It was first used on the 25th November 1762, by King George III, to open Parliament. It had been ordered by the King to replace the older state carriages. The framework of the carriageís body consists of eight palm trees which, branching at their tops, support the roof. The four corner trees, each rising from a lionís head, are loaded with trophies symbolising the victories of Great Britain in the Seven Years War that ended just after the coach was completed. The body is slung by braces covered in morocco leather and ornamented with guilt buckles held by four tritons. The two front figures draw the coach and they proclaim the approach of the Monarch of the Ocean through conches used as horns. The rear figures carry the Imperial fasces topped with tridents.
The magnificent coach is gilded all over. It is 24 feet long, 8 feet 3 inches wide, and 12 feet high; the pole is 12 feet 4 inches long and the total weight is 4 tons. The harness, originally made by Ringstead, is of rich red morocco leather. The State Coach is adorned on the sides, front and back with panels painted by Giovanni Battista Cipriani, a Florentine historical painter and engraver who came to London in 1755.
The coach has been used for every Coronation since that of King George IV and until recent years was generally used when the sovereign went in person to open the new session of Parliament.

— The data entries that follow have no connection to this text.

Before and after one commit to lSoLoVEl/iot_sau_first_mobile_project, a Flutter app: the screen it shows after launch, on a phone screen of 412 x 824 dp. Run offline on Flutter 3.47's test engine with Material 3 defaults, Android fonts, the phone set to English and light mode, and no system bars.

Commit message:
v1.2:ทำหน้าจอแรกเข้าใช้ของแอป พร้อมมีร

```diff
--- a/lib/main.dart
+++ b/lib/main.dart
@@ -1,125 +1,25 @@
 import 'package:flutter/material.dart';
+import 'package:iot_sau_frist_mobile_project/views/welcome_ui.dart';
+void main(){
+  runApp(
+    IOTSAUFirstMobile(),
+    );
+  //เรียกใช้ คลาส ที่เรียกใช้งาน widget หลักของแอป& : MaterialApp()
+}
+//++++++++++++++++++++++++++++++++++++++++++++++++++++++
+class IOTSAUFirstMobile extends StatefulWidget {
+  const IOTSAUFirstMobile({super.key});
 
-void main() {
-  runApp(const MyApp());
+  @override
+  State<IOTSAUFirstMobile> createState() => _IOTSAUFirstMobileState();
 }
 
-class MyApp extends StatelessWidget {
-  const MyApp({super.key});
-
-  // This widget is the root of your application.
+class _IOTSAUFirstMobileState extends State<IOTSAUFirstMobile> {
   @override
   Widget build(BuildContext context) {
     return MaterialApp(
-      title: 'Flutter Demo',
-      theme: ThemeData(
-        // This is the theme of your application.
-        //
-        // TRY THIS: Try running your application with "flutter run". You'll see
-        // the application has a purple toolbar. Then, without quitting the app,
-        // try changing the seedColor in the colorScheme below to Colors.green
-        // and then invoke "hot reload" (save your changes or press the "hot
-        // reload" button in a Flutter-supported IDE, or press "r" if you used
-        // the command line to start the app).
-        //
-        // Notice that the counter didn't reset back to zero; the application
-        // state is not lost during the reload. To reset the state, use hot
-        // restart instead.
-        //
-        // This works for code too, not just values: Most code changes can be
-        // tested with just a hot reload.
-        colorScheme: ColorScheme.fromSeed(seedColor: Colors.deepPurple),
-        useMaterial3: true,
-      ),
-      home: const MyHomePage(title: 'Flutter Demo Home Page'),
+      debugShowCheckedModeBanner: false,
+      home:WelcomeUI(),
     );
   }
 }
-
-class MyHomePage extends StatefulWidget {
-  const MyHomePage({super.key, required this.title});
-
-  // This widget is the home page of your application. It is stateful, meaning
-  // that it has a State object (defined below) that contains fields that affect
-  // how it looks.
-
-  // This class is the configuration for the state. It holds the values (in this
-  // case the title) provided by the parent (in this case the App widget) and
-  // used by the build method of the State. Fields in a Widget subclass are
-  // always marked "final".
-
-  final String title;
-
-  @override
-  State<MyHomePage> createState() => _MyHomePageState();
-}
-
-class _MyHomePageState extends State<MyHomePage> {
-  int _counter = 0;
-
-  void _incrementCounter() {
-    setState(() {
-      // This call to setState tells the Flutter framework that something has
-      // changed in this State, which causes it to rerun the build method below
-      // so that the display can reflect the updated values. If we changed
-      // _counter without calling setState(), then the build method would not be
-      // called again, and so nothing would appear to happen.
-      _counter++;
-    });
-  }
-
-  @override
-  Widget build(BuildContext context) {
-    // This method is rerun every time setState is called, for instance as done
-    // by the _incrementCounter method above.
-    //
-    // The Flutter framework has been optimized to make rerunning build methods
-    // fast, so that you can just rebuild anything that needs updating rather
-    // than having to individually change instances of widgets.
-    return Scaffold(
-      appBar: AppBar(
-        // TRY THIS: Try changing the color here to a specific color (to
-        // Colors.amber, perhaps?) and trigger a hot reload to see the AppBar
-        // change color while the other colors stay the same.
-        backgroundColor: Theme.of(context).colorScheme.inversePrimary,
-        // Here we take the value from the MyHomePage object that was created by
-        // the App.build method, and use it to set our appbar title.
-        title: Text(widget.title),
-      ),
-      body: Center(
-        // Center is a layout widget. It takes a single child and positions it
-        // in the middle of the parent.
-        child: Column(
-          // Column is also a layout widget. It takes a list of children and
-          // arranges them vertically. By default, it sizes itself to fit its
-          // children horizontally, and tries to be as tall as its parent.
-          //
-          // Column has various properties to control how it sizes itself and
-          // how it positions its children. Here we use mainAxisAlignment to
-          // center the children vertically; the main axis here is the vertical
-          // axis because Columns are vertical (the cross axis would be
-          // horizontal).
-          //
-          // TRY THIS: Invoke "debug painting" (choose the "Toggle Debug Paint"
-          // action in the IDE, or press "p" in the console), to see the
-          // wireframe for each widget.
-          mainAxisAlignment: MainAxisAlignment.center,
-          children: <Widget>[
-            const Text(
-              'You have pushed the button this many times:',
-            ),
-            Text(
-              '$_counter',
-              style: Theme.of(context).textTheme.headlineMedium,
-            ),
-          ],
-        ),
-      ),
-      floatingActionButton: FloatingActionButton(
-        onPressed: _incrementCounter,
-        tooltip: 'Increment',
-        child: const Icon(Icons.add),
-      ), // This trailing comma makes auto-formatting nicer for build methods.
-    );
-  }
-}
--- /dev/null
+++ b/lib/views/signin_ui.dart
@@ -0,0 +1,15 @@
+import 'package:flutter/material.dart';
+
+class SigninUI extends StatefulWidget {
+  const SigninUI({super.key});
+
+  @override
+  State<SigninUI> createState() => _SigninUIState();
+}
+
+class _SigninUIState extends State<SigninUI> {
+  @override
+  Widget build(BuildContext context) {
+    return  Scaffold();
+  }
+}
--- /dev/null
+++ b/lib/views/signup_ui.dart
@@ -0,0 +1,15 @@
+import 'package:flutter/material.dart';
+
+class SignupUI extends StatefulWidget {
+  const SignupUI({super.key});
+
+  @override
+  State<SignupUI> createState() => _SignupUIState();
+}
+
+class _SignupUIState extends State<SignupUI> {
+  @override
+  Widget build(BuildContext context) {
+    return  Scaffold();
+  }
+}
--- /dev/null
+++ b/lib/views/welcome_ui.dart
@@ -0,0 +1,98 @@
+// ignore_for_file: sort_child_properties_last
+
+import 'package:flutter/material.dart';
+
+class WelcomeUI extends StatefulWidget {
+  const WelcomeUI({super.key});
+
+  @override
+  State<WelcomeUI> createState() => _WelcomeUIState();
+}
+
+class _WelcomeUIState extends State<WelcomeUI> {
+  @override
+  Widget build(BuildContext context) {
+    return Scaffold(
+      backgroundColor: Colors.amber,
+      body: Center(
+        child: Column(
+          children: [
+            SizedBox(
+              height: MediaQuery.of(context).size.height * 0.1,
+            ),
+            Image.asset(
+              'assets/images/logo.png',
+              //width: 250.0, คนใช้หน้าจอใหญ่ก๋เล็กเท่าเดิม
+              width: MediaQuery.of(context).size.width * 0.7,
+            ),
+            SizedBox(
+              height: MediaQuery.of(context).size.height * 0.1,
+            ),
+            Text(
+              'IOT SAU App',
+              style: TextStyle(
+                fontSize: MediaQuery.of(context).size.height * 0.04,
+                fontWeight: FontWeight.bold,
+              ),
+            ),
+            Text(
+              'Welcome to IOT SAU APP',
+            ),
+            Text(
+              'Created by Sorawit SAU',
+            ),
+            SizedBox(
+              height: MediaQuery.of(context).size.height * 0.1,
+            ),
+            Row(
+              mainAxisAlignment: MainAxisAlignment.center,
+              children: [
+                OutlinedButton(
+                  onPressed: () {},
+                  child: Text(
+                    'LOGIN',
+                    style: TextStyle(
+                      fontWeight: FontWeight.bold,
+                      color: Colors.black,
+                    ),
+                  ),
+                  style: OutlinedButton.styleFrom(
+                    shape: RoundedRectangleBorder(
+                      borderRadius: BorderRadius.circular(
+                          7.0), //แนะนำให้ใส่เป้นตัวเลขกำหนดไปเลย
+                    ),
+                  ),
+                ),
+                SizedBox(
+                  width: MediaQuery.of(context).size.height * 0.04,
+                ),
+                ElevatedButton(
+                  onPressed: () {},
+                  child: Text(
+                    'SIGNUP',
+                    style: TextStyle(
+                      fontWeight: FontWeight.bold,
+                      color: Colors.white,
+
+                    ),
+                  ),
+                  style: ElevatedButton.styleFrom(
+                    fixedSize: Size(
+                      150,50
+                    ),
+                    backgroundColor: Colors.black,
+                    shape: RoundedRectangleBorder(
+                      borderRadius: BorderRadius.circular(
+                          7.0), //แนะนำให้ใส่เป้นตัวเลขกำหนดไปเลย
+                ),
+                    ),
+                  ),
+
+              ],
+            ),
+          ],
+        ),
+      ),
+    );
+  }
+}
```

Queen Victoria, however, only opened Parliament seven times after the Prince Consortís death in 1861, and she did not use the Gold State Coach. It is thought that in 1977 it was the first time the coach travelled to St. Paulís Cathedral. The coach can only proceed at the walk and not at the trot and it takes eight postillion horses to pull it, since King Edward VII ordered the box to be removed so that it would allow more people to see the sovereigns.